Work to be completed:
Extract every line below that contains the word "shown".

Material to process:
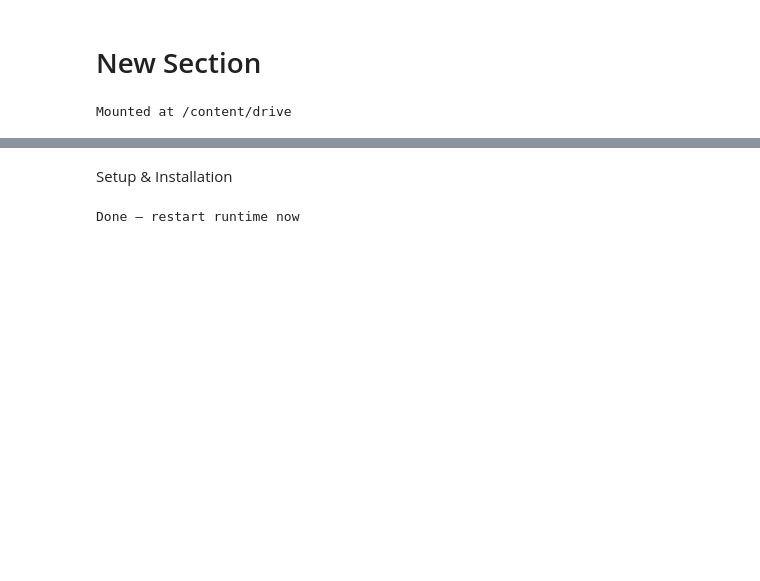
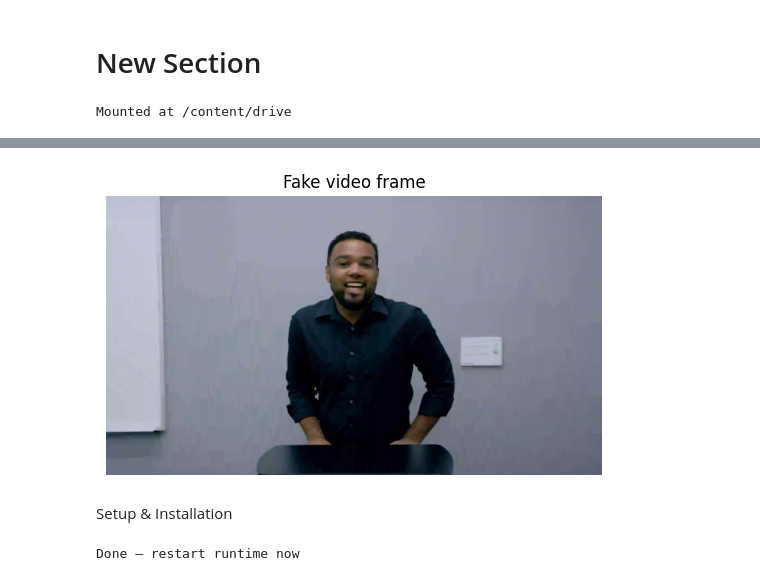
Before and after one commit to crrbnsn/deepfake-detection-cyb486, a Jupyter notebook: Crystal_Mouth_Region_Deepfake_Detection.ipynb, the cells around one changed output, grey strips where cells are left out. Saved outputs shown, nothing was run; the diff lists cells and outputs as text; code cells hidden in the pictures; blank space fills up the shorter version.

```diff
--- a/Crystal_Mouth_Region_Deepfake_Detection.ipynb
+++ b/Crystal_Mouth_Region_Deepfake_Detection.ipynb
@@ -39,3 +360,14 @@ WARNING: skipping downlo
+# %%
+fake_folder = os.path.join(fake_frames, '13_02__podium_speech_happy__2YSYT2N3')
+first_fake_frame = os.path.join(fake_folder, 'frame_0001.png')
+
+img = Image.open(first_fake_frame)
+plt.imshow(img)
+plt.title("Fake video frame")
+plt.axis('off')
+plt.show()
+# %% [output]
+[figure, added]
 # %% [markdown]
 Setup & Installation
 # %%
```
Also changed, not shown: parts of 12 cells of this notebook.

Solution:
Before and after one commit to crrbnsn/deepfake-detection-cyb486, a Jupyter notebook: Crystal_Mouth_Region_Deepfake_Detection.ipynb, the cells around one changed output, grey strips where cells are left out. Saved outputs shown, nothing was run; the diff lists cells and outputs as text; code cells hidden in the pictures; blank space fills up the shorter version.
Also changed, not shown: parts of 12 cells of this notebook.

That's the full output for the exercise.